(Web document revisions)
....

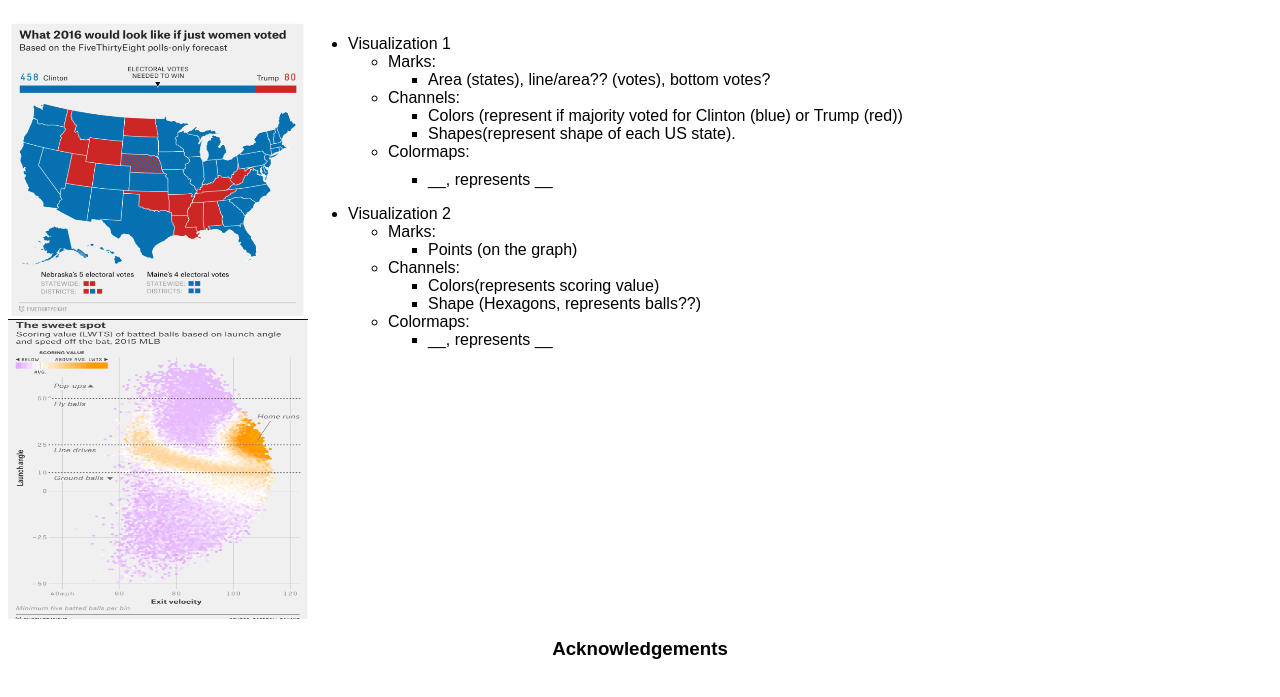
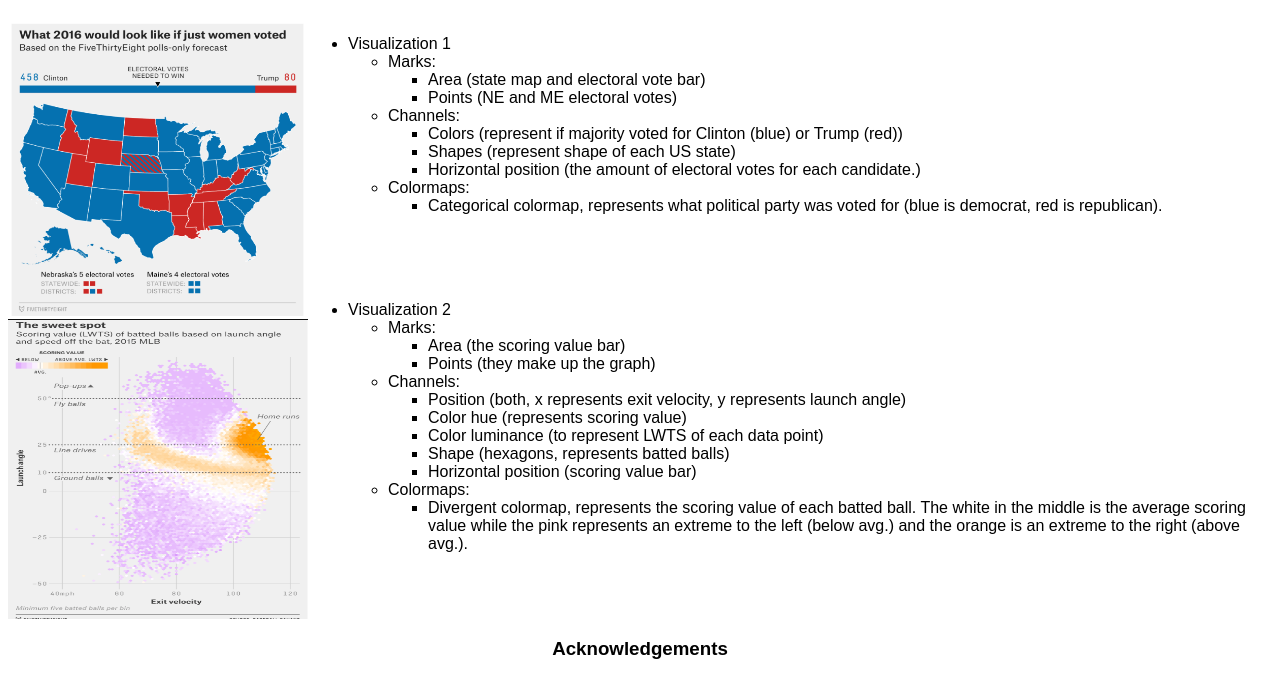
Before and after one commit to DS4200-S23-Class/hw-03-tara-lauren, a plain HTML site: page index.html in a window 1280 px wide. Shown: the part 61-758 px from the top of the page. Drawn offline with Linux system fonts and the light colour scheme.

Commit message:
visualization information, checked off what we did in README

```diff
--- a/index.html
+++ b/index.html
@@ -4,7 +4,7 @@
 <head>
     <meta charset=utf-8/>
     <title>hw-03</title>
-     <link rel="stylesheet" href="style.css">
+    <link rel="stylesheet" href="style.css">
 </head>
 
 
@@ -12,54 +12,67 @@
     <h1 class="centered">hw-03: Interactive Webpage, and Marks & Channels</h1>
 
     <div class="row">
+
         <div class="column">
             <img src="img/vis1.png" alt="Visualization 1" width="300" height="300"/>
             <img src="img/vis2.png" alt="Visualization 2" width="300" height="300"/>
         </div>
+
         <div class="column">
             <ul>
                 <li> Visualization 1 </li>
                     <ul>
                         <li> Marks:
                             <ul>
-                                <li>Area (states), line/area?? (votes), bottom votes?</li>
+                                <li>Area (state map and electoral vote bar)</li>
+                                <li>Points (NE and ME electoral votes)</li>
                             </ul>
                         </li>
                         <li> Channels:
                             <ul>
-                                <li> Colors (represent if majority voted for Clinton (blue) or Trump (red))</li>
-                                <li> Shapes(represent shape of each US state).</li> </ul>
+                                <li>Colors (represent if majority voted for Clinton (blue) or Trump (red))</li>
+                                <li>Shapes (represent shape of each US state)</li>
+                                <li>Horizontal position (the amount of electoral votes for each candidate.)</li>
+                            </ul>
                         <li> Colormaps:
                             <ul>
-                                <li class="space"> __, represents __ </li>
+                                <li>Categorical colormap, represents what political party was voted for (blue is democrat, red is republican).  </li>
                             </ul>
                              </li>
                     </ul>
-             </ul>
+            </ul>
 
-                <ul>
+            <br>
+            <br>
+            <br>
+
+            <ul>
                 <li> Visualization 2 </li>
                     <ul>
                         <li> Marks:
                             <ul>
-                                <li> Points (on the graph) </li>
+                                <li>Area (the scoring value bar)</li>
+                                <li>Points (they make up the graph)</li>
                             </ul>
                         </li>
                         <li> Channels:
                             <ul>
-                                <li> Colors(represents scoring value) </li>
-                                <li> Shape (Hexagons, represents balls??)</li>
+                                <li>Position (both, x represents exit velocity, y represents launch angle)</li>
+                                <li>Color hue (represents scoring value)</li>
+                                <li>Color luminance (to represent LWTS of each data point)</li>
+                                <li>Shape (hexagons, represents batted balls)</li>
+                                <li>Horizontal position (scoring value bar)</li>
                             </ul>
                         </li>
                         <li> Colormaps:
                             <ul>
-                                <li> __, represents __ </li>
+                                <li> Divergent colormap, represents the scoring value of each batted ball. The white in the middle is the average scoring value while the pink represents an extreme to the left (below avg.) and the orange is an extreme to the right (above avg.).</li>
                             </ul>
                         </li>
                     </ul>
-                 </ul>
+            </ul>
+        </div>
 
-        </div>
     </div>
 
 <h3 class="centered">Acknowledgements</h3>
```
Also changed, not shown: 1 other file.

....

Find the string "value" in the entries above. Copy each line where it occurs.

Response for this exercise:
+                                <li>Area (the scoring value bar)</li>
-                                <li> Colors(represents scoring value) </li>
+                                <li>Color hue (represents scoring value)</li>
+                                <li>Horizontal position (scoring value bar)</li>
+                                <li> Divergent colormap, represents the scoring value of each batted ball. The white in the middle is the average scoring value while the pink represents an extreme to the left (below avg.) and the orange is an extreme to the right (above avg.).</li>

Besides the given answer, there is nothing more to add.